◆ Input data:
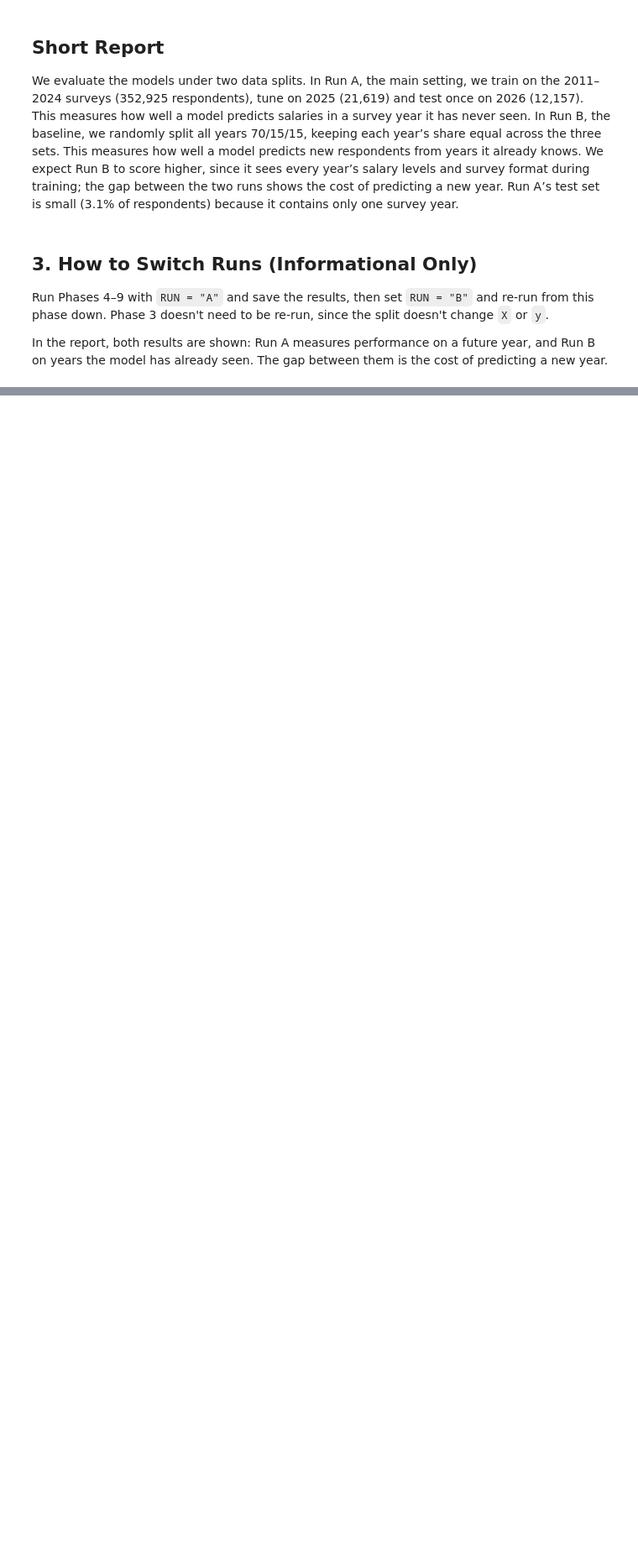
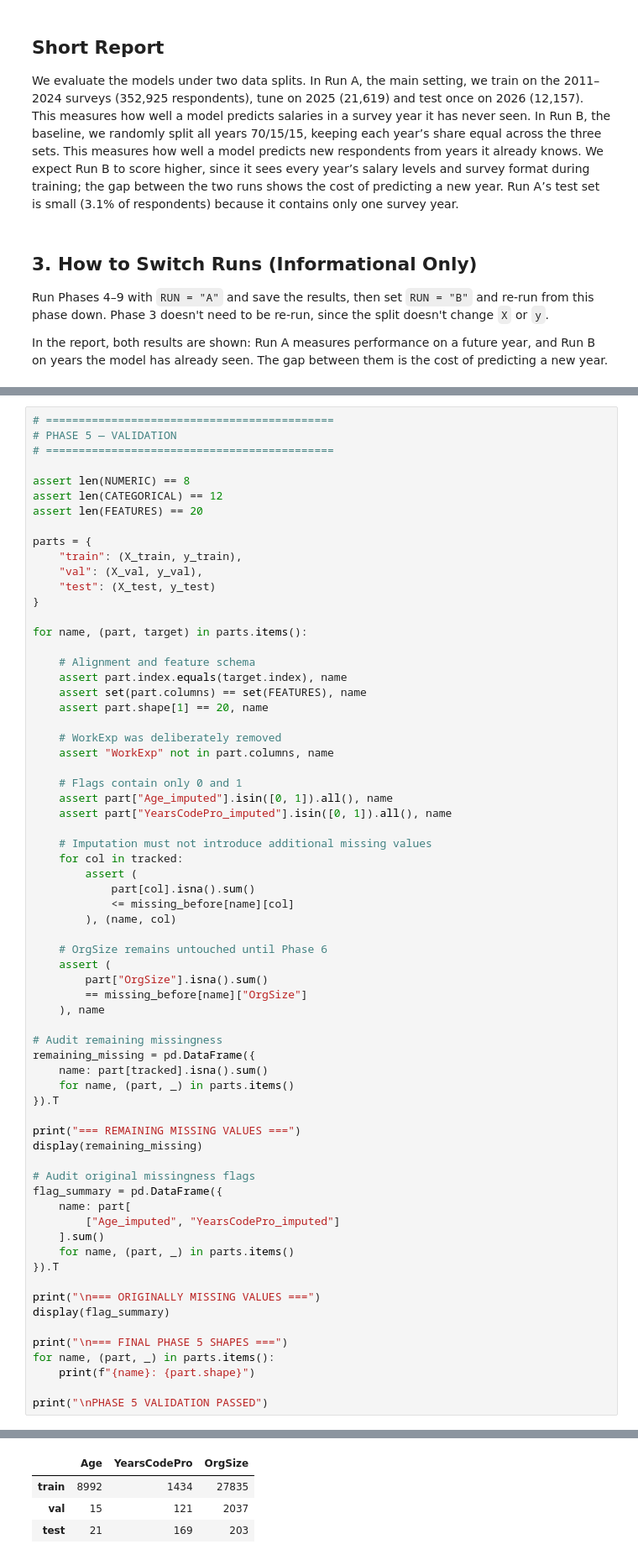
Before and after one commit to hsdeveloper6/dev-salary-intelligence, a Jupyter notebook: CURRENTmodeling.ipynb, the cells around one changed output, grey strips where cells are left out. Shown at 84% size. Drawn from its saved outputs; the diff is of its cells as text; blank space fills up the shorter version.

```diff
--- a/CURRENTmodeling.ipynb
+++ b/CURRENTmodeling.ipynb
@@ -500,0 +802,68 @@ In the report, both results are shown: Run A measures performance on a future ye
+# %%
+# ============================================
+# PHASE 5 — VALIDATION
+# ============================================
+
+assert len(NUMERIC) == 8
+assert len(CATEGORICAL) == 12
+assert len(FEATURES) == 20
+
+parts = {
+    "train": (X_train, y_train),
+    "val": (X_val, y_val),
+    "test": (X_test, y_test)
+}
+
+for name, (part, target) in parts.items():
+
+    # Alignment and feature schema
+    assert part.index.equals(target.index), name
+    assert set(part.columns) == set(FEATURES), name
+    assert part.shape[1] == 20, name
+
+    # WorkExp was deliberately removed
+    assert "WorkExp" not in part.columns, name
+
+    # Flags contain only 0 and 1
+    assert part["Age_imputed"].isin([0, 1]).all(), name
+    assert part["YearsCodePro_imputed"].isin([0, 1]).all(), name
+
+    # Imputation must not introduce additional missing values
+    for col in tracked:
+        assert (
+            part[col].isna().sum()
+            <= missing_before[name][col]
+        ), (name, col)
+
+    # OrgSize remains untouched until Phase 6
+    assert (
+        part["OrgSize"].isna().sum()
+        == missing_before[name]["OrgSize"]
+    ), name
+
+# Audit remaining missingness
+remaining_missing = pd.DataFrame({
+    name: part[tracked].isna().sum()
+    for name, (part, _) in parts.items()
+}).T
+
+print("=== REMAINING MISSING VALUES ===")
+display(remaining_missing)
+
+# Audit original missingness flags
+flag_summary = pd.DataFrame({
+    name: part[
+        ["Age_imputed", "YearsCodePro_imputed"]
+    ].sum()
+    for name, (part, _) in parts.items()
+}).T
+
+print("\n=== ORIGINALLY MISSING VALUES ===")
+display(flag_summary)
+
+print("\n=== FINAL PHASE 5 SHAPES ===")
+for name, (part, _) in parts.items():
+    print(f"{name}: {part.shape}")
+
+print("\nPHASE 5 VALIDATION PASSED")
+# %% [output]
@@ -500,0 +871,4 @@ In the report, both results are shown: Run A measures performance on a future ye
+|  | Age | YearsCodePro | OrgSize |
+| train | 8992 | 1434 | 27835 |
+| val | 15 | 121 | 2037 |
+| test | 21 | 169 | 203 |
```
Also changed, not shown: parts of 32 cells of this notebook.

◆ Task to carry out:
Scan the entries above and show each line that contains the word "items".

◆ Exercise solution:
+for name, (part, target) in parts.items():
+    for name, (part, _) in parts.items()
+    for name, (part, _) in parts.items()
+for name, (part, _) in parts.items():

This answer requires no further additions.